▸ **DIRECTIONS**:
Which lines of the listing hold the string "flat"? Copy those lines.

▸ **RECORDS FOR THIS EXERCISE**:
────────

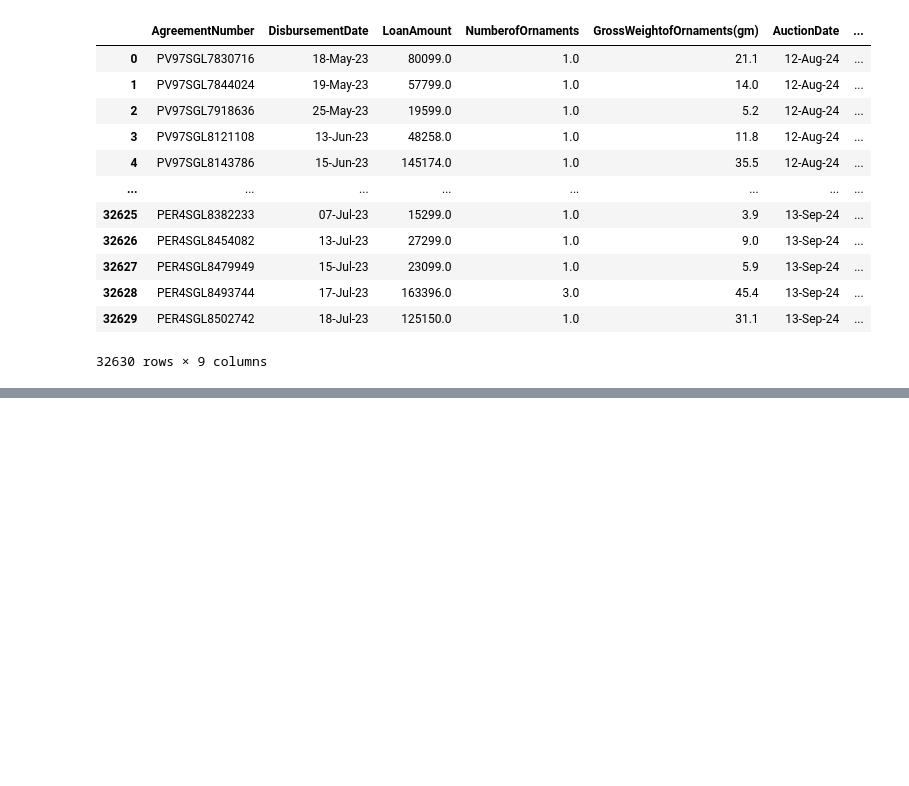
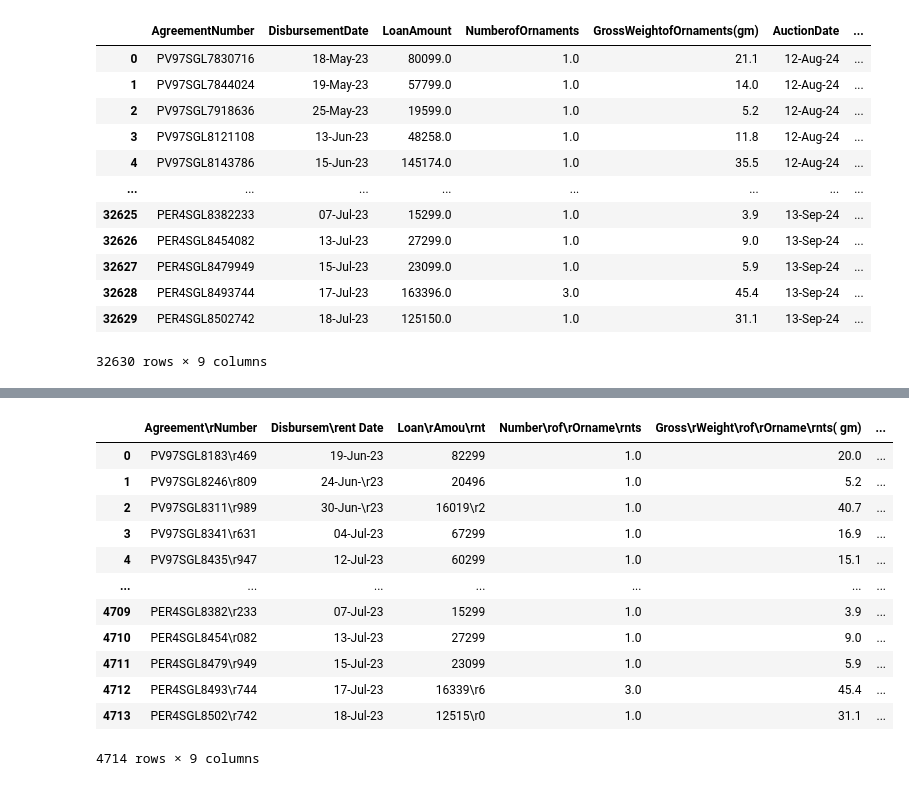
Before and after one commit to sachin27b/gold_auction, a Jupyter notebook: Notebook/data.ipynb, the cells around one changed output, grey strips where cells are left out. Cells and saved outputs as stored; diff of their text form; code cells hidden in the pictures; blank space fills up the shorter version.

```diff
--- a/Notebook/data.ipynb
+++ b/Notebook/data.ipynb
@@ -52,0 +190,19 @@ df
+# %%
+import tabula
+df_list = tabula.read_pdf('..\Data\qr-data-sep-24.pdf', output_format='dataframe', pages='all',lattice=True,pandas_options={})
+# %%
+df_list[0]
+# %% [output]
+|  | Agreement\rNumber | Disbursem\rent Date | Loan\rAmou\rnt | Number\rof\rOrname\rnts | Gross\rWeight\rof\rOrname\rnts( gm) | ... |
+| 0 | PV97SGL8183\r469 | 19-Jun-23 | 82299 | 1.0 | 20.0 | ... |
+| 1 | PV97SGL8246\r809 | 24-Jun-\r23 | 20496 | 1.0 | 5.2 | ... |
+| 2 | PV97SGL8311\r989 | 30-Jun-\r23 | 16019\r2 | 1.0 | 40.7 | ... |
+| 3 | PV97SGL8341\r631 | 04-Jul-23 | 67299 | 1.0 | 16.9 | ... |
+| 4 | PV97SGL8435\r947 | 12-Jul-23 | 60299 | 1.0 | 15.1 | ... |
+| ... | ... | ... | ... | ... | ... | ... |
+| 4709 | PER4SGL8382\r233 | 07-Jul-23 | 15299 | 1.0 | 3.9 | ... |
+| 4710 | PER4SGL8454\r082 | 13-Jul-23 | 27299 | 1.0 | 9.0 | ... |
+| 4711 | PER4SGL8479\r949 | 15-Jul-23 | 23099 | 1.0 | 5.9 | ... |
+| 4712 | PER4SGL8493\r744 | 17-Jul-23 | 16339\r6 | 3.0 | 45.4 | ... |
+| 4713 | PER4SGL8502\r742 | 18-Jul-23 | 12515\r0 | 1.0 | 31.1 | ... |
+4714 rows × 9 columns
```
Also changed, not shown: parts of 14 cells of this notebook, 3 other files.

────────

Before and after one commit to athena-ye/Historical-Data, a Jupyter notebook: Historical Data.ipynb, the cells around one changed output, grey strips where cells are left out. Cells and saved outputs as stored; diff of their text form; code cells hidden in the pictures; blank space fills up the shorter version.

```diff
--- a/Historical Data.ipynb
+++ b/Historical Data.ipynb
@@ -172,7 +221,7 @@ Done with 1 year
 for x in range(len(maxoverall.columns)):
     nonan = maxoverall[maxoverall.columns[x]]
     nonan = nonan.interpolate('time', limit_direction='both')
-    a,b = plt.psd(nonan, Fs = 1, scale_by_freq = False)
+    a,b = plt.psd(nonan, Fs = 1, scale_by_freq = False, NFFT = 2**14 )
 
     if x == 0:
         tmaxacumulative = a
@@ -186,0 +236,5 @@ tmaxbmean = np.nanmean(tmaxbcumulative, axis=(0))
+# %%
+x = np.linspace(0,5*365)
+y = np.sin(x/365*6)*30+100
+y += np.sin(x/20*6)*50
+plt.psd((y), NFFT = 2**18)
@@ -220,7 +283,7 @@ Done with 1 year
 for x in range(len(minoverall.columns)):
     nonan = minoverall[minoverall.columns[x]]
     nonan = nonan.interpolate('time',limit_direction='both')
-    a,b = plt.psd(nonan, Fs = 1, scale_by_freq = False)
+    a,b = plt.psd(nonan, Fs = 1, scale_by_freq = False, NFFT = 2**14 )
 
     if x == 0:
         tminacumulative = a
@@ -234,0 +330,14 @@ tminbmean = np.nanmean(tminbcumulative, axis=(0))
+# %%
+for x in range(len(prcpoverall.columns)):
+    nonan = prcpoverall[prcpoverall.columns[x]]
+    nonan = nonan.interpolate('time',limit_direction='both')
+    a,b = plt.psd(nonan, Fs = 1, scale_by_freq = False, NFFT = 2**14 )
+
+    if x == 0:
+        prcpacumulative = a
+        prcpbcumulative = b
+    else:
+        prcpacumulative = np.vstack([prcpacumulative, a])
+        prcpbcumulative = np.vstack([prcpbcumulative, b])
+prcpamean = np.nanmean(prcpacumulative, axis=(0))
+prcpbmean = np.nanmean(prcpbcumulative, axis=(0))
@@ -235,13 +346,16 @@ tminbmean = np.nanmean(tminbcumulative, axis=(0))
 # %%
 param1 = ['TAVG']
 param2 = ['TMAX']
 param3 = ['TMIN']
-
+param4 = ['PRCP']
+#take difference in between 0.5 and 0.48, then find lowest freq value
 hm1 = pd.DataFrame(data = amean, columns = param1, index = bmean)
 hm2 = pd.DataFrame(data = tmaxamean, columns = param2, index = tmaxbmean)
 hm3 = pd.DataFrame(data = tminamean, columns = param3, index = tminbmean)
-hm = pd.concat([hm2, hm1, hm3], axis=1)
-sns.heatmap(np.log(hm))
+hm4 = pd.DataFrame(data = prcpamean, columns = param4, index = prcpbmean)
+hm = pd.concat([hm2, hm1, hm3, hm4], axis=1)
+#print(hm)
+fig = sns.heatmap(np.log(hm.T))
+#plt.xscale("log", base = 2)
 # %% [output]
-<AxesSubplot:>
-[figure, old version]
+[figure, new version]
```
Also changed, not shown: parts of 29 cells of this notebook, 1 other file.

────────

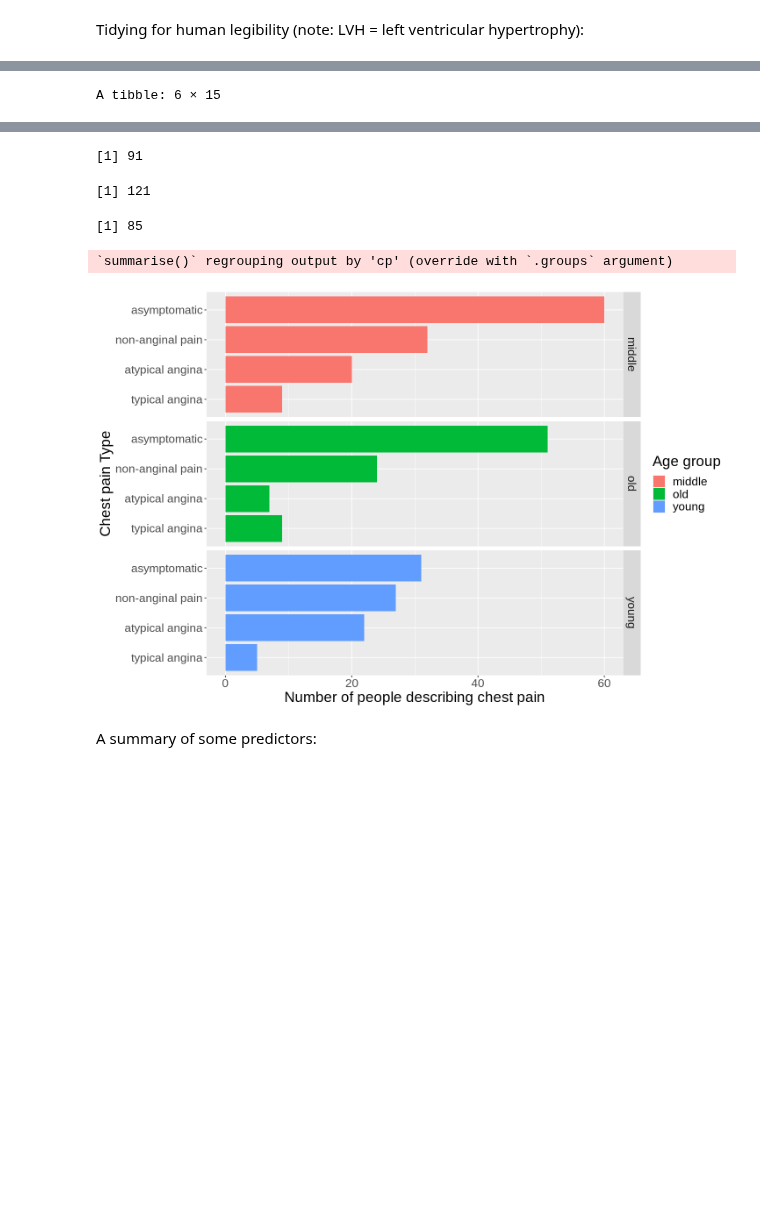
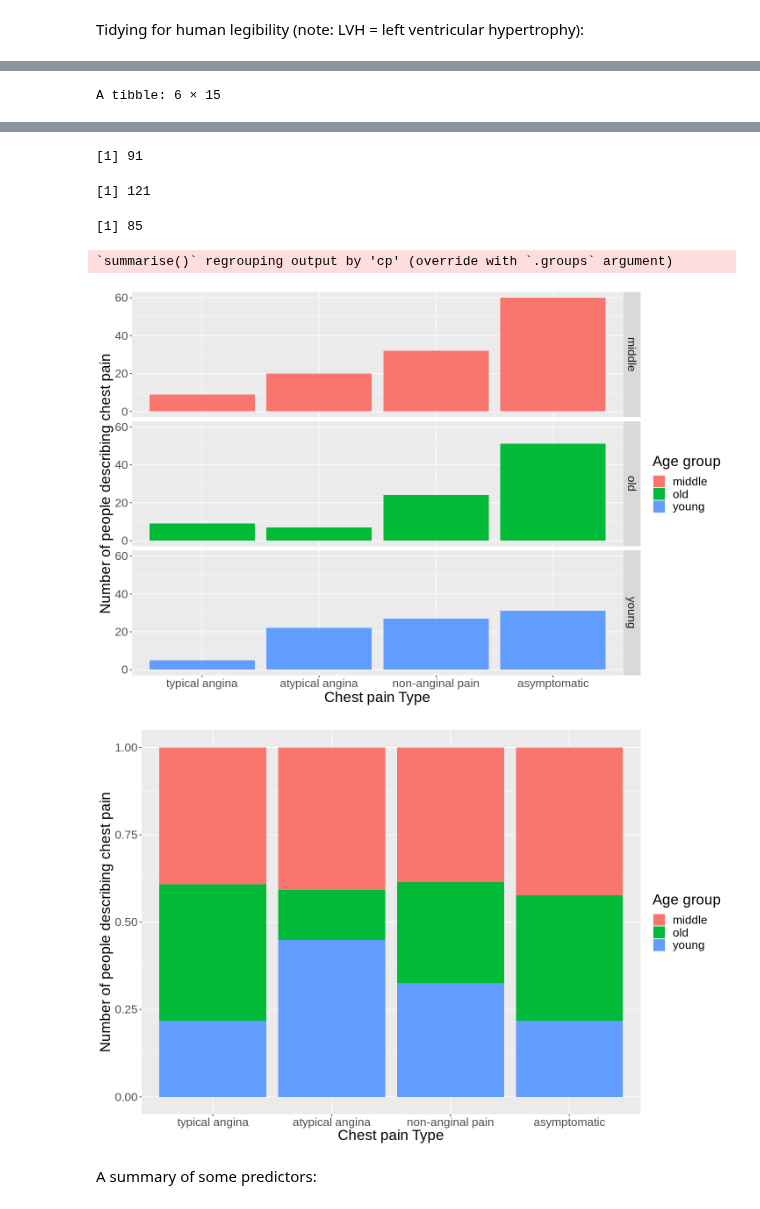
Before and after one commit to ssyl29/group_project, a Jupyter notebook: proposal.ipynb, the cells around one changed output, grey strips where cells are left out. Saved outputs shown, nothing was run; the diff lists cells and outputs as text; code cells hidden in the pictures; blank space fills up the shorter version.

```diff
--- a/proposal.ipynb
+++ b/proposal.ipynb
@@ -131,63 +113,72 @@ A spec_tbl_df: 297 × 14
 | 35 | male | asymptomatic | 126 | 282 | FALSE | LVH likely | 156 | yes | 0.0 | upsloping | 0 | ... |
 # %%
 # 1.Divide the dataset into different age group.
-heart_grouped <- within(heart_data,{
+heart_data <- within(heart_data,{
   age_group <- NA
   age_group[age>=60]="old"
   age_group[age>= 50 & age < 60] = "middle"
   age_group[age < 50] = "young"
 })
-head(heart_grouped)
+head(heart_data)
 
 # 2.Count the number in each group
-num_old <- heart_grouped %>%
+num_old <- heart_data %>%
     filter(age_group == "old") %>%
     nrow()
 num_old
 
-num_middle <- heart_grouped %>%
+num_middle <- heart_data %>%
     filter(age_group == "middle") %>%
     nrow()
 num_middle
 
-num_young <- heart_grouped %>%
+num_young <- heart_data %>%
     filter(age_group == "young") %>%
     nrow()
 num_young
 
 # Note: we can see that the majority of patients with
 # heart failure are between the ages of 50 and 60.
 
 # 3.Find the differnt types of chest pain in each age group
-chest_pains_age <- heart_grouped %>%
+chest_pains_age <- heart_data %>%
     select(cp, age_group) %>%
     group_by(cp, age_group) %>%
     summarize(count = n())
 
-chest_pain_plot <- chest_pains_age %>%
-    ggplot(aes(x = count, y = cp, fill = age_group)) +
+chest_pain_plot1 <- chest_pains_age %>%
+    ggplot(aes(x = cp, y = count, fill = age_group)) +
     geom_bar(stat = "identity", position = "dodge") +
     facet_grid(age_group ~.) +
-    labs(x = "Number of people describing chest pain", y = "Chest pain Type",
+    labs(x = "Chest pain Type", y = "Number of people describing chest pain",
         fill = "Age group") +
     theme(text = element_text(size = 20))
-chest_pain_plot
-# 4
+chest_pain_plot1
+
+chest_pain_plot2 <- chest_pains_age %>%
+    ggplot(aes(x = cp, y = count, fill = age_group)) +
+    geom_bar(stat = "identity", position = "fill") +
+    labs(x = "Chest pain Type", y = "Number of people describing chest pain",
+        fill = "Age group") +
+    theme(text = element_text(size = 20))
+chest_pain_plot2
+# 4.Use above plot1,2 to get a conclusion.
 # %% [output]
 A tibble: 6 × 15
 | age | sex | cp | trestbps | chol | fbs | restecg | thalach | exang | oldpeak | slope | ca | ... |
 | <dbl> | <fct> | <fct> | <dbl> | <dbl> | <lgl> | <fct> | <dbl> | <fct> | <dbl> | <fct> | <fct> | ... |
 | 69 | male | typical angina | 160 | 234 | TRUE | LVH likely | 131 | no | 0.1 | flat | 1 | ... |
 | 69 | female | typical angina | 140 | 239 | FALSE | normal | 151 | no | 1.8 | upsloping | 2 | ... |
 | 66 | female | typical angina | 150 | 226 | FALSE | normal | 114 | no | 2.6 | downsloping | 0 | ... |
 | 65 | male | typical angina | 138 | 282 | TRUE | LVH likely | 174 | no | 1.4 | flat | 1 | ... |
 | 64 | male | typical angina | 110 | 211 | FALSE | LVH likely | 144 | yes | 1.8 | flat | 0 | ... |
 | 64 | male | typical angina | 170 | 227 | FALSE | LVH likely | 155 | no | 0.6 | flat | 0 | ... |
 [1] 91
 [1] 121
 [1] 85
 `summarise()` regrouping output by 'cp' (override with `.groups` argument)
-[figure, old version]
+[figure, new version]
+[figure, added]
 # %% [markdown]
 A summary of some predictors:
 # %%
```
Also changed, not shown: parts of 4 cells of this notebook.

────────

▸ **PROBLEM SOLUTION**:
 | 69 | male | typical angina | 160 | 234 | TRUE | LVH likely | 131 | no | 0.1 | flat | 1 | ... |
 | 65 | male | typical angina | 138 | 282 | TRUE | LVH likely | 174 | no | 1.4 | flat | 1 | ... |
 | 64 | male | typical angina | 110 | 211 | FALSE | LVH likely | 144 | yes | 1.8 | flat | 0 | ... |
 | 64 | male | typical angina | 170 | 227 | FALSE | LVH likely | 155 | no | 0.6 | flat | 0 | ... |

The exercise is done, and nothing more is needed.